Material to process START

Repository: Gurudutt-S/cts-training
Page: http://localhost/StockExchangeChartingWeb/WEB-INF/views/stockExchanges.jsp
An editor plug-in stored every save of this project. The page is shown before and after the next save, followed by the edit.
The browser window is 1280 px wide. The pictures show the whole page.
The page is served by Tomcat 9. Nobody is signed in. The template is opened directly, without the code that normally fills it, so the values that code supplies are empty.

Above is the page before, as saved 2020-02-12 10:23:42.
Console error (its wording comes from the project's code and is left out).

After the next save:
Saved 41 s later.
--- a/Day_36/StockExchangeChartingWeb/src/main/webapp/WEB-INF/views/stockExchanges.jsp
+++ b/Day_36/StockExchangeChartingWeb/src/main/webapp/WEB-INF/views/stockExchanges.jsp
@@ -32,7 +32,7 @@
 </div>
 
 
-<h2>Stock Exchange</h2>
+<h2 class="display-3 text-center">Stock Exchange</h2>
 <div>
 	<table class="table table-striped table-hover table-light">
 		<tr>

Material to process END

> [Your assignment]:
Every entry above should be given again exactly as shown.

> [Finished exercise]:
Repository: Gurudutt-S/cts-training
Page: http://localhost/StockExchangeChartingWeb/WEB-INF/views/stockExchanges.jsp
An editor plug-in stored every save of this project. The page is shown before and after the next save, followed by the edit.
The browser window is 1280 px wide. The pictures show the whole page.
The page is served by Tomcat 9. Nobody is signed in. The template is opened directly, without the code that normally fills it, so the values that code supplies are empty.

Above is the page before, as saved 2020-02-12 10:23:42.
Console error (its wording comes from the project's code and is left out).

After the next save:
Saved 41 s later.
--- a/Day_36/StockExchangeChartingWeb/src/main/webapp/WEB-INF/views/stockExchanges.jsp
+++ b/Day_36/StockExchangeChartingWeb/src/main/webapp/WEB-INF/views/stockExchanges.jsp
@@ -32,7 +32,7 @@
 </div>
 
 
-<h2>Stock Exchange</h2>
+<h2 class="display-3 text-center">Stock Exchange</h2>
 <div>
 	<table class="table table-striped table-hover table-light">
 		<tr>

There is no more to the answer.